This is the project page for Entropy, where you can download the compiler. To see Entropy in action, check out Drunk Eliza, the classic Eliza program written in Entropy.
Entropy is a programming language about giving up control. All data decays as the program runs: each value alters slightly every time it's used, becoming less precise. An Entropy programmer needs to abandon the pursuit of precision which most programming demands -- often working against years of habit -- in order to program effectively. Any output from an Entropy program will be approximate, and the more the data is accessed, the more random it will become. The programmer has, at best, a short window to get his/her idea across before the program corrodes. The program itself is not altered -- so the next time it runs, it is restored to its original condition, only to decay again through its next run.
Entropy addresses the compulsive thinking reinforced by programming, the rigidity of logic, and the way we must compromise with the computer in order to get it to understand us. It is something that has become familiar to non-programmers as they manage more of their social interactions and other messy human stuff through computers. It was inspired by the glitch aesthetic as used by net.artists such as JODI and by esolangs in the tradition of brainfuck, which twist logic into delicious nonsense.
For code samples and more technical info, please see the entry on esolangs.org wiki. You can also view all entries about Entropy on my blog.
Download the compiler
Entropy is currently Windows-only, and requires the .NET Framework 3.5 to run.

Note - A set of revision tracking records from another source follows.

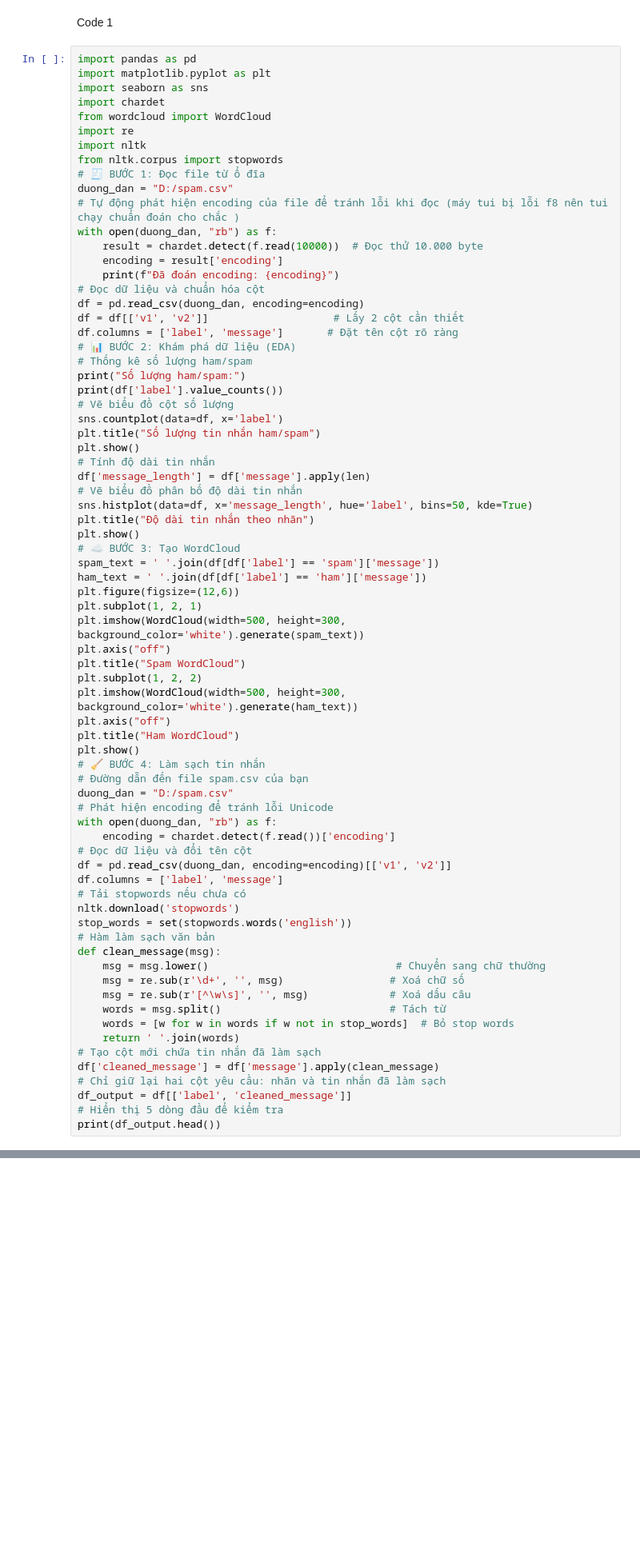
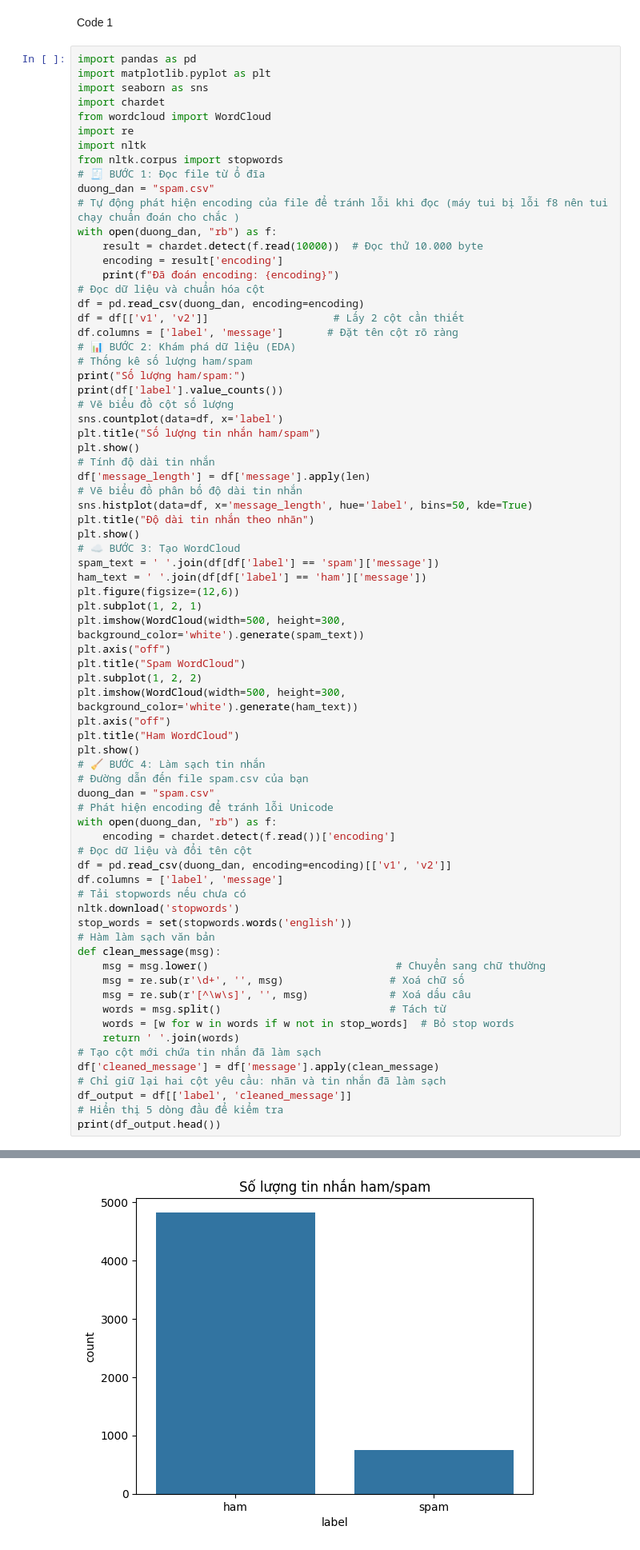
Before and after one commit to Cham0703/DU_AN_SPAM, a Jupyter notebook: main_email_detechtion.ipynb, the cells around one changed output, grey strips where cells are left out. Shown at 80% size. Cells and saved outputs as stored; diff of their text form; blank space fills up the shorter version.

```diff
--- a/main_email_detechtion.ipynb
+++ b/main_email_detechtion.ipynb
@@ -12,7 +12,7 @@ import re
 import nltk
 from nltk.corpus import stopwords
 # 🧾 BƯỚC 1: Đọc file từ ổ đĩa
-duong_dan = "D:/spam.csv"
+duong_dan = "spam.csv"
 # Tự động phát hiện encoding của file để tránh lỗi khi đọc (máy tui bị lỗi f8 nên tui chạy chuẩn đoán cho chắc )
 with open(duong_dan, "rb") as f:
     result = chardet.detect(f.read(10000))  # Đọc thử 10.000 byte
@@ -51,7 +51,7 @@ plt.title("Ham WordCloud")
 plt.show()
 # 🧹 BƯỚC 4: Làm sạch tin nhắn
 # Đường dẫn đến file spam.csv của bạn
-duong_dan = "D:/spam.csv"
+duong_dan = "spam.csv"
 # Phát hiện encoding để tránh lỗi Unicode
 with open(duong_dan, "rb") as f:
     encoding = chardet.detect(f.read())['encoding']
@@ -79,0 +85 @@ FileNotFoundError: [Errno 2] No such file or directory: 'D:/spam.csv'
+[figure, added]
```
Also changed, not shown: parts of 2 cells of this notebook.
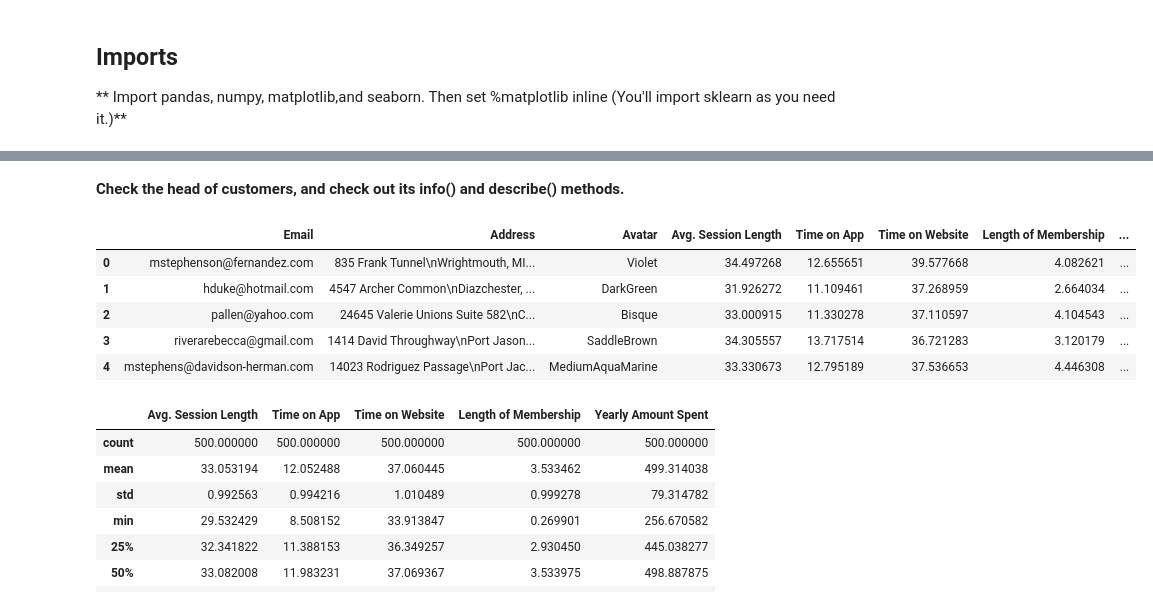
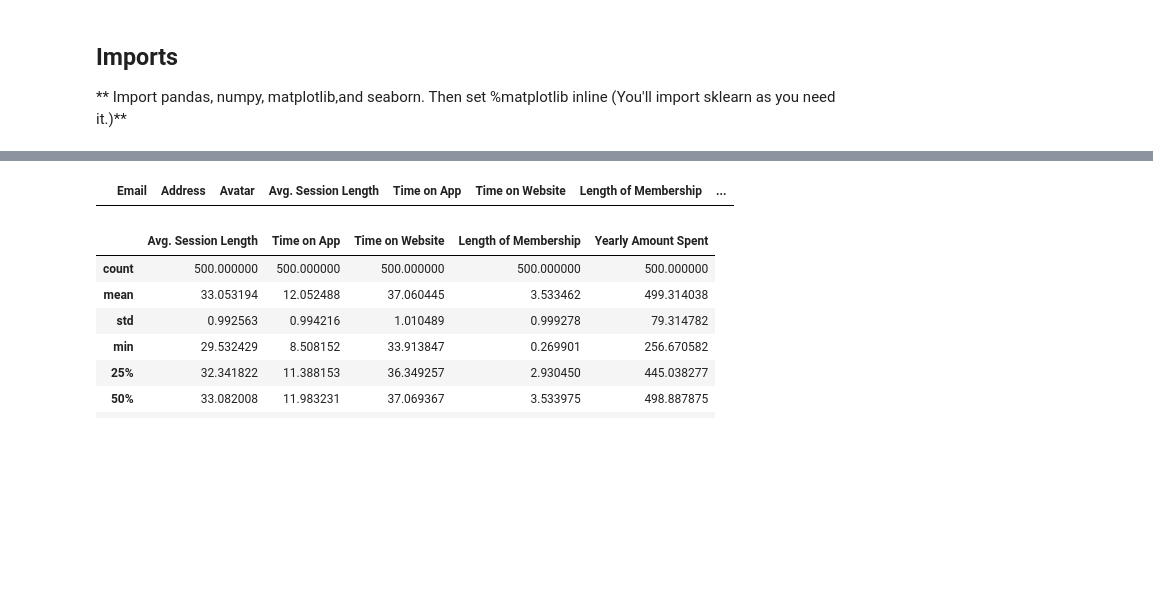
Before and after one commit to Gaurav-Adlakha/MACHINE-LEARNING, a Jupyter notebook: Linear Regression - Ecomm-Project.ipynb, the cells around one changed output, grey strips where cells are left out. Saved outputs shown, nothing was run; the diff lists cells and outputs as text; code cells hidden in the pictures; blank space fills up the shorter version.

```diff
--- a/Linear Regression - Ecomm-Project.ipynb
+++ b/Linear Regression - Ecomm-Project.ipynb
@@ -26,16 +13,9 @@ We'll work with the Ecommerce Customers csv file from the company. It has Custom
 # %%
-customers = pd.read_csv("Ecommerce Customers")
+customers = pd.read_csv("   ")
-# %% [markdown]
-**Check the head of customers, and check out its info() and describe() methods.**
 # %%
-customers.head()
+customers.head(0)
 # %% [output]
 |  | Email | Address | Avatar | Avg. Session Length | Time on App | Time on Website | Length of Membership | ... |
-| 0 | mstephenson@fernandez.com | 835 Frank Tunnel\nWrightmouth, MI... | Violet | 34.497268 | 12.655651 | 39.577668 | 4.082621 | ... |
-| 1 | hduke@hotmail.com | 4547 Archer Common\nDiazchester, ... | DarkGreen | 31.926272 | 11.109461 | 37.268959 | 2.664034 | ... |
-| 2 | pallen@yahoo.com | 24645 Valerie Unions Suite 582\nC... | Bisque | 33.000915 | 11.330278 | 37.110597 | 4.104543 | ... |
-| 3 | riverarebecca@gmail.com | 1414 David Throughway\nPort Jason... | SaddleBrown | 34.305557 | 13.717514 | 36.721283 | 3.120179 | ... |
-| 4 | mstephens@davidson-herman.com | 14023 Rodriguez Passage\nPort Jac... | MediumAquaMarine | 33.330673 | 12.795189 | 37.536653 | 4.446308 | ... |
 # %%
 customers.describe()
 # %% [output]
```
Also changed, not shown: parts of 26 cells of this notebook.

Released under GNU GPL 3.0; source code can be found on github
Entropy was built using Irony to parse the code.